In 2001, my sister Sabine Sterzl brought the first canvas to one of my recent projects ‚A Roof for Offenbach’. For each numbered area on the canvas, she wrote down the painter’s name, age and nationality. To our surprise, not only children but women and men of all ages - and of all cultural backgrounds - stood in line to participate. Only after two more paintings were completed on different occasions, I realized that these pictures ought to be the vehicle for a project of their own. I have always dealt with such questions as: How can temporary projects unite people whose spheres of life otherwise rarely touch? Can participation create a sense of community? Do projects of this kind contain a kernel that lives on as positive energy, however diffuse?

Almost everyone we approached said at first that they couldn’t paint at all.

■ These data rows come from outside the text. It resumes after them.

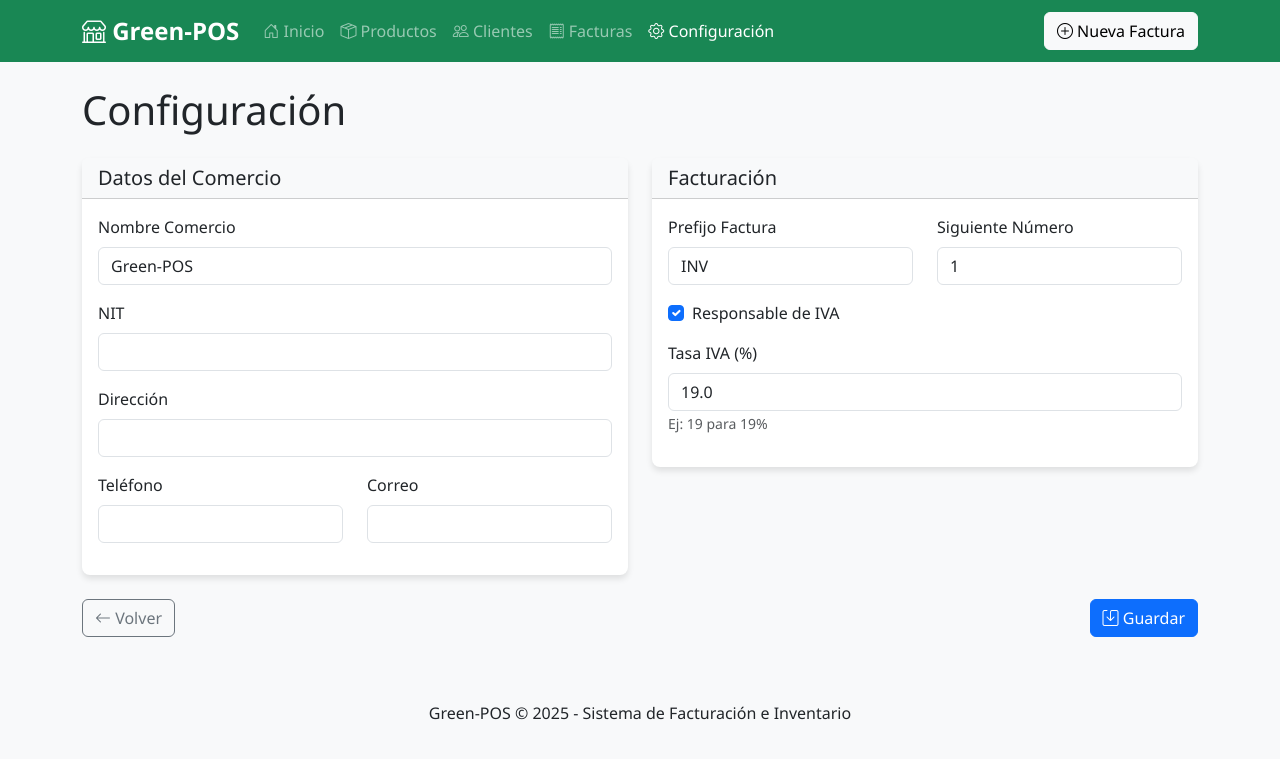
After one commit to handresc1127/Green-POS, a Flask app: page /settings in a window 1280 px wide. The commit adds this page. Shown: the top 759 px of the page. Run offline with Flask 3, Linux system fonts and the light colour scheme; data comes from the database, SQL or seed files in the repository.

Commit message:
Add settings management for business details and invoice configuration

```diff
--- a/app.py
+++ b/app.py
@@ -1,5 +1,5 @@
 from flask import Flask, render_template, redirect, url_for, request, flash, jsonify
-from models.models import db, Product, Customer, Invoice, InvoiceItem
+from models.models import db, Product, Customer, Invoice, InvoiceItem, Setting
 import os
 from datetime import datetime, timezone
 import json
@@ -224,70 +224,37 @@ def invoice_new():
         customer_id = request.form['customer_id']
         payment_method = request.form['payment_method']
         notes = request.form.get('notes', '')
-
-        # Generate invoice number (format: INV-YYYYMMDD-XXXX)
-        date_str = datetime.now().strftime('%Y%m%d')
-        last_invoice = Invoice.query.filter(Invoice.number.like(f'INV-{date_str}-%')).order_by(Invoice.number.desc()).first()
-
-        if last_invoice:
-            last_num = int(last_invoice.number.split('-')[2])
-            new_num = last_num + 1
-        else:
-            new_num = 1
-
-        invoice_number = f'INV-{date_str}-{new_num:04d}'
-
-        # Create the invoice
-        invoice = Invoice(
-            number=invoice_number,
-            customer_id=customer_id,
-            payment_method=payment_method,
-            notes=notes,
-            status='pending'
-        )
-
+        setting = Setting.get()
+        number = f"{setting.invoice_prefix}-{setting.next_invoice_number:06d}"
+        setting.next_invoice_number += 1
+        invoice = Invoice(number=number, customer_id=customer_id, payment_method=payment_method, notes=notes, status='pending')
         db.session.add(invoice)
-        db.session.flush()  # Get the invoice ID without committing
-
-        # Process items
+        db.session.flush()
         items_json = request.form['items_json']
         items_data = json.loads(items_json)
-
         for item_data in items_data:
             product_id = item_data['product_id']
             quantity = int(item_data['quantity'])
             price = float(item_data['price'])
-
-            # Create invoice item
-            invoice_item = InvoiceItem(
-                invoice_id=invoice.id,
-                product_id=product_id,
-                quantity=quantity,
-                price=price
-            )
-
+            invoice_item = InvoiceItem(invoice_id=invoice.id, product_id=product_id, quantity=quantity, price=price)
             db.session.add(invoice_item)
-
-            # Update product stock
-            product = Product.query.get(product_id)
+            product = db.session.get(Product, product_id)
             if product:
                 product.stock -= quantity
-
-        # Calculate invoice totals
         invoice.calculate_totals()
-
         db.session.commit()
         flash('Factura creada exitosamente', 'success')
         return redirect(url_for('invoice_view', id=invoice.id))
     customers = Customer.query.all()
-    # Mostrar todos los productos (permitir inventario negativo)
     products = Product.query.all()
-    return render_template('invoices/form.html', customers=customers, products=products)
+    setting = Setting.get()
+    return render_template('invoices/form.html', customers=customers, products=products, setting=setting)
 
 @app.route('/invoices/<int:id>')
 def invoice_view(id):
     invoice = Invoice.query.get_or_404(id)
-    return render_template('invoices/view.html', invoice=invoice)
+    setting = Setting.get()
+    return render_template('invoices/view.html', invoice=invoice, setting=setting)
 
 @app.route('/invoices/delete/<int:id>', methods=['POST'])
 def invoice_delete(id):
@@ -305,6 +272,29 @@ def invoice_delete(id):
     flash('Factura eliminada exitosamente', 'success')
     return redirect(url_for('invoice_list'))
 
+# Settings route
+@app.route('/settings', methods=['GET', 'POST'])
+def settings_view():
+    setting = Setting.get()
+    if request.method == 'POST':
+        setting.business_name = request.form.get('business_name', setting.business_name)
+        setting.nit = request.form.get('nit', setting.nit)
+        setting.address = request.form.get('address', setting.address)
+        setting.phone = request.form.get('phone', setting.phone)
+        setting.email = request.form.get('email', setting.email)
+        setting.invoice_prefix = request.form.get('invoice_prefix', setting.invoice_prefix)
+        setting.next_invoice_number = int(request.form.get('next_invoice_number', setting.next_invoice_number))
+        setting.iva_responsable = True if request.form.get('iva_responsable') == 'on' else False
+        tax_rate_input = request.form.get('tax_rate', '')
+        try:
+            setting.tax_rate = float(tax_rate_input) / 100.0
+        except ValueError:
+            pass
+        db.session.commit()
+        flash('Configuración guardada', 'success')
+        return redirect(url_for('settings_view'))
+    return render_template('settings/form.html', setting=setting)
+
 # API routes for dynamic data
 @app.route('/api/products/<int:id>')
 def api_product_details(id):
--- a/models/models.py
+++ b/models/models.py
@@ -3,7 +3,34 @@ from datetime import datetime
 
 db = SQLAlchemy()
 
+class Setting(db.Model):
+    __tablename__ = 'setting'
+
+    id = db.Column(db.Integer, primary_key=True)
+    business_name = db.Column(db.String(150), default='Green-POS')
+    nit = db.Column(db.String(30), default='')
+    address = db.Column(db.String(255), default='')
+    phone = db.Column(db.String(50), default='')
+    email = db.Column(db.String(120), default='')
+    invoice_prefix = db.Column(db.String(10), default='INV')
+    next_invoice_number = db.Column(db.Integer, default=1)
+    iva_responsable = db.Column(db.Boolean, default=True)
+    tax_rate = db.Column(db.Float, default=0.19)  # usado si es responsable IVA
+    created_at = db.Column(db.DateTime, default=datetime.utcnow)
+    updated_at = db.Column(db.DateTime, default=datetime.utcnow, onupdate=datetime.utcnow)
+
+    @staticmethod
+    def get():
+        setting = Setting.query.first()
+        if not setting:
+            setting = Setting()
+            db.session.add(setting)
+            db.session.commit()
+        return setting
+
 class Product(db.Model):
+    __tablename__ = 'product'
+
     id = db.Column(db.Integer, primary_key=True)
     code = db.Column(db.String(20), unique=True, nullable=False)
     name = db.Column(db.String(100), nullable=False)
@@ -19,6 +46,8 @@ class Product(db.Model):
         return f"<Product {self.name}>"
 
 class Customer(db.Model):
+    __tablename__ = 'customer'
+
     id = db.Column(db.Integer, primary_key=True)
     name = db.Column(db.String(100), nullable=False)
     document = db.Column(db.String(20), unique=True, nullable=False)
@@ -34,8 +63,10 @@ class Customer(db.Model):
         return f"<Customer {self.name}>"
 
 class Invoice(db.Model):
+    __tablename__ = 'invoice'
+
     id = db.Column(db.Integer, primary_key=True)
-    number = db.Column(db.String(20), unique=True, nullable=False)
+    number = db.Column(db.String(30), unique=True, nullable=False)
     customer_id = db.Column(db.Integer, db.ForeignKey('customer.id'), nullable=False)
     date = db.Column(db.DateTime, default=datetime.utcnow)
     subtotal = db.Column(db.Float, default=0.0)
@@ -54,10 +85,16 @@ class Invoice(db.Model):
 
     def calculate_totals(self):
         self.subtotal = sum(item.quantity * item.price for item in self.items)
-        self.tax = self.subtotal * 0.19  # 19% IVA en Colombia
+        setting = Setting.query.first()
+        rate = 0.0
+        if setting and setting.iva_responsable:
+            rate = setting.tax_rate or 0.0
+        self.tax = self.subtotal * rate
         self.total = self.subtotal + self.tax
 
 class InvoiceItem(db.Model):
+    __tablename__ = 'invoice_item'
+
     id = db.Column(db.Integer, primary_key=True)
     invoice_id = db.Column(db.Integer, db.ForeignKey('invoice.id'), nullable=False)
     product_id = db.Column(db.Integer, db.ForeignKey('product.id'), nullable=False)
--- a/templates/layout.html
+++ b/templates/layout.html
@@ -44,6 +44,11 @@
                     <li class="nav-item">
                         <a class="nav-link {% if '/invoices' in request.path %}active{% endif %}" href="{{ url_for('invoice_list') }}">
                             <i class="bi bi-receipt"></i> Facturas
+                        </a>
+                    </li>
+                    <li class="nav-item">
+                        <a class="nav-link {% if '/settings' in request.path %}active{% endif %}" href="{{ url_for('settings_view') }}">
+                            <i class="bi bi-gear"></i> Configuración
                         </a>
                     </li>
                 </ul>
--- /dev/null
+++ b/templates/settings/form.html
@@ -0,0 +1,68 @@
+{% extends 'layout.html' %}
+{% block title %}Configuración - Green-POS{% endblock %}
+{% block page_title %}Configuración{% endblock %}
+{% block content %}
+<form method="post" class="mb-4">
+  <div class="row">
+    <div class="col-md-6">
+      <div class="card mb-4">
+        <div class="card-header bg-light"><h5 class="mb-0">Datos del Comercio</h5></div>
+        <div class="card-body">
+          <div class="mb-3">
+            <label class="form-label">Nombre Comercio</label>
+            <input type="text" name="business_name" class="form-control" value="{{ setting.business_name }}" required>
+          </div>
+          <div class="mb-3">
+            <label class="form-label">NIT</label>
+            <input type="text" name="nit" class="form-control" value="{{ setting.nit }}">
+          </div>
+          <div class="mb-3">
+            <label class="form-label">Dirección</label>
+            <input type="text" name="address" class="form-control" value="{{ setting.address }}">
+          </div>
+          <div class="row">
+            <div class="col-md-6 mb-3">
+              <label class="form-label">Teléfono</label>
+              <input type="text" name="phone" class="form-control" value="{{ setting.phone }}">
+            </div>
+            <div class="col-md-6 mb-3">
+              <label class="form-label">Correo</label>
+              <input type="email" name="email" class="form-control" value="{{ setting.email }}">
+            </div>
+          </div>
+        </div>
+      </div>
+    </div>
+    <div class="col-md-6">
+      <div class="card mb-4">
+        <div class="card-header bg-light"><h5 class="mb-0">Facturación</h5></div>
+        <div class="card-body">
+          <div class="row">
+            <div class="col-md-6 mb-3">
+              <label class="form-label">Prefijo Factura</label>
+              <input type="text" name="invoice_prefix" class="form-control" value="{{ setting.invoice_prefix }}" required>
+            </div>
+            <div class="col-md-6 mb-3">
+              <label class="form-label">Siguiente Número</label>
+              <input type="number" name="next_invoice_number" class="form-control" value="{{ setting.next_invoice_number }}" min="1" required>
+            </div>
+          </div>
+          <div class="mb-3 form-check">
+            <input type="checkbox" name="iva_responsable" id="iva_responsable" class="form-check-input" {% if setting.iva_responsable %}checked{% endif %}>
+            <label class="form-check-label" for="iva_responsable">Responsable de IVA</label>
+          </div>
+          <div class="mb-3">
+            <label class="form-label">Tasa IVA (%)</label>
+            <input type="number" step="0.01" name="tax_rate" class="form-control" value="{{ (setting.tax_rate * 100)|round(2) }}">
+            <small class="text-muted">Ej: 19 para 19%</small>
+          </div>
+        </div>
+      </div>
+    </div>
+  </div>
+  <div class="d-flex justify-content-between">
+    <a href="{{ url_for('index') }}" class="btn btn-outline-secondary"><i class="bi bi-arrow-left"></i> Volver</a>
+    <button type="submit" class="btn btn-primary"><i class="bi bi-save"></i> Guardar</button>
+  </div>
+</form>
+{% endblock %}
```
Also changed, not shown: templates/invoices/form.html (+6 -2 lines), templates/invoices/view.html (+9 -9 lines).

So why did they nonetheless pick up paint and brush, and apply themselves, sometimes hastily, sometimes calmly and painstakingly, to one of the numbered areas? Some of them said it was ‚’to do something for a change’, ’to do something pretty’ or ’to quickly do something completely different’. The paintings also reveal the depth of the desire that we human beings - ever since our cave origins - have to leave traces behind us, to send messages to unknown others or to evoke magic moments - and thus inscribe ourselves into eternity. In the end, group dynamics clicked into place when participants asked bystanders to join in: "We want our painting finished!”

A second surprise was that each painting turned out to be something complete and cohesive; after all, much of the format was a given: The size of the canvas had been preset, as had the shapes of the flower, the numbered regions, the colors. Nevertheless, the paintings differ in tint, in the choice of abstraction, image or inscription, in response to the limits of the numbered regions, and to some extent in the painting techniques. Choosing from an abundance of possibilities, the painters gave shape to their painting. In the first few regions of each picture, this choice was unconstrained, but the more a picture had been filled, the more it developed a life of its own. The genesis of each painting differed from those of the others, but the process remained a constant: Who starts it off? Who already has a theme in mind? Who joins in? Who mobilizes others? Who sees what’s missing? Who finishes it off ... sometimes even when the others have left longsince? This ability to create a group
performance did not depend on whether the participants were children or adults, - and it wasn’t influenced by whether they were just passers-by or groups whose members knew each other well.

Each painting makes up a snapshot of communications between particular people at a particular place in Offenbach at a particular time. As a whole each painting has a distinctive character of its own, but in detail the paintings show both parallels and unique details. As I remember, there was only one young participant (who by the way painted the first area of the first picture) who reappeared in another painting session. But over the last few years, I have been approached several times on the street, by people wanting to know where "their painting” was now. In this exhibit, all the participants will have the chance to see their region in a painting - and all the 1190 others. Almost all groups who dida painting will contribute to the exhibit and to the events around it; they will thus help to create a ’temporary meeting point’ at which the project aims. This provides at least a chance to get in touch with one another, regardless of the place in which a painting was done.

The Offenbach Pictures which are assembled for the exhibit, are afterwards to be scattered once more, and to reappear in different public locations in Offenbach. In this way they may evoke memories of a moment in which everything seemed simple and joyful - a small moment of freedom which only creativity can give rise.

But like all processes of communication, this one too is transient and ephemeral. It can be set in motion but not controlled. Only time will show where it leads - and this is true even if it comes to an end or if it has an outcome we will never learn about.

Gabriele Juvan

Back